If we look to technology transfer offices (which have a 30 year history in the US and are deeply embedded in university research infrastructure as full time, continuing and sometimes unionized positions) we see roles that require research assessment and evaluation, contract negotiation, events planning, education and outreach, clear language writing, contracts drafting, audit and monitoring. This is a large variety of tasks within these roles despite having 30 years of experience to settle the job descriptions.
Our jobs sit at the margins of traditional academic employment. This is why they are challenging. And at times stressful. And that is why we hire the right people to match these roles.
What these two articles really demonstrate but do not dig into is the lack of leadership and management of knowledge brokers in these two settings. The brokers at U. Edinburgh are (I am guessing) hired by the researchers who hold the grant funds and (I am guessing) have little experience in knowledge mobilization and knowledge brokering. Effective leadership and management would address a number of the issues identified by the knowledge brokers. Effective leadership and management would:

  • work with HR to clarify roles and ensure that compensation is aligned with roles
  • provide opportunities for training
  • support mentorship and peer networks
  • ensure that evaluation and assessment were aligned with clarity of roles and supported by training and mentoring
  • hire the right people for the right roles

Questions for brokers

  1. All of the subjects are in term limited positions. How would these results be different if they were continuing/ongoing positions? If brokers were members of the university staff union would this make a difference to the research outcomes?
  2. Lightowler and Knight identify a disconnect between commitment from the University and the research impact agenda. However, the knowledge brokers are not employed by the university as part of the institutional research infrastructure. They are employed by the Principal Investigators on the ESRC funded projects and thus cannot be considered a part of the university’s formal commitment to the research impact agenda. This is in contrast to the University’s commitment to industry liaison and technology commercialization. How might the College of Humanities and Social Sciences, U. Edinburgh support the research impact agenda? How might this address leadership and management of knowledge brokers?
  3. Change the role or change the person in the role: how would you resolve the challenges of role ambiguity and role conflict?
  4. As mentioned above, « What the two articles illustrated was a pervasive dissatisfaction of knowledge brokers with their employment and their roles ». For those readers who manage knowledge brokers, what are you doing to provide leadership and managemet needed to creates satisfying work experiences for them?

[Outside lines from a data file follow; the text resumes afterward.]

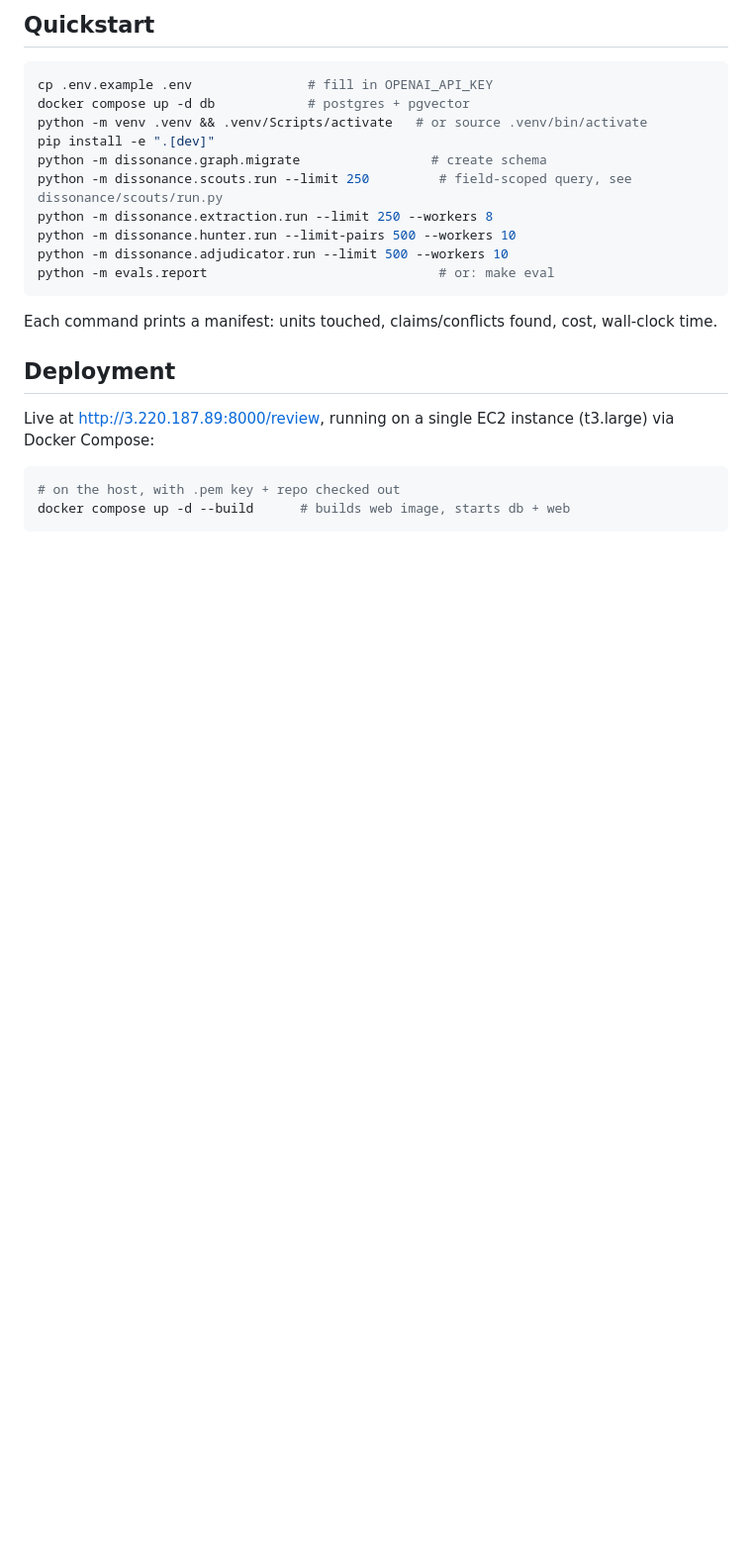
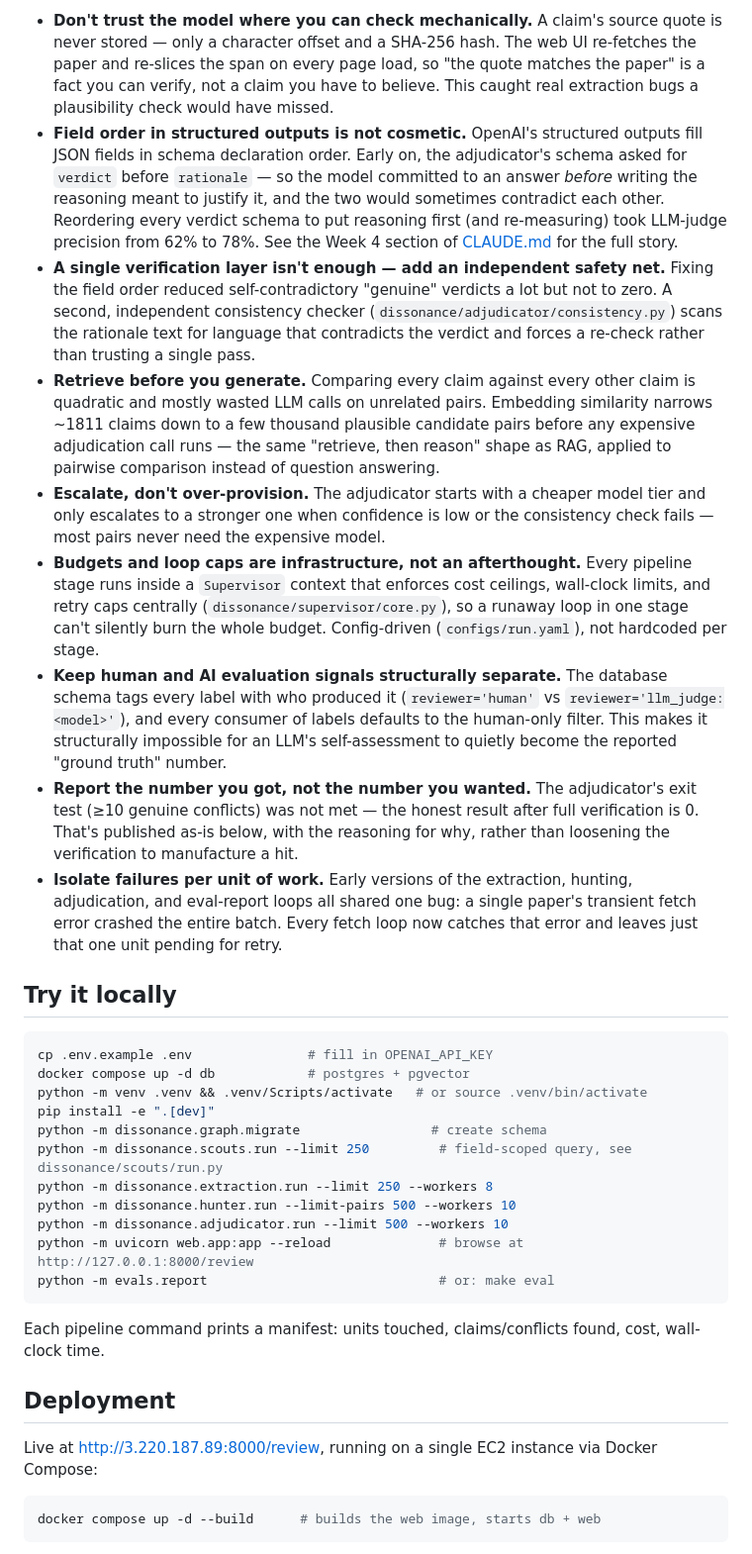
Before and after one commit to ashutosh-rath02/dissonance, a Markdown page: README.md, the part around one of its changes. Shown at 99% size. Drawn GitHub-style; blank space fills up the shorter version.

````diff
--- a/README.md
+++ b/README.md
@@ -46,5 +54,45 @@ A cross-cutting **Supervisor** enforces per-stage budgets, loop caps, and writes
 
-## Quickstart
+- **Don't trust the model where you can check mechanically.** A claim's source quote is never
+  stored — only a character offset and a SHA-256 hash. The web UI re-fetches the paper and
+  re-slices the span on every page load, so "the quote matches the paper" is a fact you can verify,
+  not a claim you have to believe. This caught real extraction bugs a plausibility check would have
+  missed.
+- **Field order in structured outputs is not cosmetic.** OpenAI's structured outputs fill JSON
+  fields in schema declaration order. Early on, the adjudicator's schema asked for `verdict` before
+  `rationale` — so the model committed to an answer *before* writing the reasoning meant to justify
+  it, and the two would sometimes contradict each other. Reordering every verdict schema to put
+  reasoning first (and re-measuring) took LLM-judge precision from 62% to 78%. See the Week 4
+  section of [CLAUDE.md](CLAUDE.md) for the full story.
+- **A single verification layer isn't enough — add an independent safety net.** Fixing the field
+  order reduced self-contradictory "genuine" verdicts a lot but not to zero. A second, independent
+  consistency checker (`dissonance/adjudicator/consistency.py`) scans the rationale text for
+  language that contradicts the verdict and forces a re-check rather than trusting a single pass.
+- **Retrieve before you generate.** Comparing every claim against every other claim is
+  quadratic and mostly wasted LLM calls on unrelated pairs. Embedding similarity narrows ~1811
+  claims down to a few thousand plausible candidate pairs before any expensive adjudication call
+  runs — the same "retrieve, then reason" shape as RAG, applied to pairwise comparison instead of
+  question answering.
+- **Escalate, don't over-provision.** The adjudicator starts with a cheaper model tier and only
+  escalates to a stronger one when confidence is low or the consistency check fails — most pairs
+  never need the expensive model.
+- **Budgets and loop caps are infrastructure, not an afterthought.** Every pipeline stage runs
+  inside a `Supervisor` context that enforces cost ceilings, wall-clock limits, and retry caps
+  centrally (`dissonance/supervisor/core.py`), so a runaway loop in one stage can't silently burn
+  the whole budget. Config-driven (`configs/run.yaml`), not hardcoded per stage.
+- **Keep human and AI evaluation signals structurally separate.** The database schema tags every
+  label with who produced it (`reviewer='human'` vs `reviewer='llm_judge:<model>'`), and every
+  consumer of labels defaults to the human-only filter. This makes it structurally impossible for
+  an LLM's self-assessment to quietly become the reported "ground truth" number.
+- **Report the number you got, not the number you wanted.** The adjudicator's exit test
+  (≥10 genuine conflicts) was not met — the honest result after full verification is 0. That's
+  published as-is below, with the reasoning for why, rather than loosening the verification to
+  manufacture a hit.
+- **Isolate failures per unit of work.** Early versions of the extraction, hunting, adjudication,
+  and eval-report loops all shared one bug: a single paper's transient fetch error crashed the
+  entire batch. Every fetch loop now catches that error and leaves just that one unit pending for
+  retry.
+
+## Try it locally
 
 ```bash
 cp .env.example .env               # fill in OPENAI_API_KEY
@@ -56,17 +104,18 @@ python -m dissonance.scouts.run --limit 250         # field-scoped query, see di
 python -m dissonance.extraction.run --limit 250 --workers 8
 python -m dissonance.hunter.run --limit-pairs 500 --workers 10
 python -m dissonance.adjudicator.run --limit 500 --workers 10
+python -m uvicorn web.app:app --reload              # browse at http://127.0.0.1:8000/review
 python -m evals.report                              # or: make eval
 ```
 
-Each command prints a manifest: units touched, claims/conflicts found, cost, wall-clock time.
+Each pipeline command prints a manifest: units touched, claims/conflicts found, cost, wall-clock
+time.
 
 ## Deployment
 
-Live at http://3.220.187.89:8000/review, running on a single EC2 instance (t3.large) via Docker Compose:
+Live at http://3.220.187.89:8000/review, running on a single EC2 instance via Docker Compose:
 
 ```bash
-# on the host, with .pem key + repo checked out
-docker compose up -d --build      # builds web image, starts db + web
+docker compose up -d --build      # builds the web image, starts db + web
 ```
 
````
Also changed, not shown: other parts of README.md (+69 -98 lines).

ResearchImpact-RéseauImpactRecherche (RIR) is producing this journal club series as a way to make the evidence on KMb more accessible to knowledge brokers and to create on line discussion about research on knowledge mobilization. It is designed for knowledge brokers and other knowledge mobilization stakeholders. Read the article. If you’re a community member seek a colleague at your local university to obtain this article for you. Then come back to this post and join the journal club by posting your comments.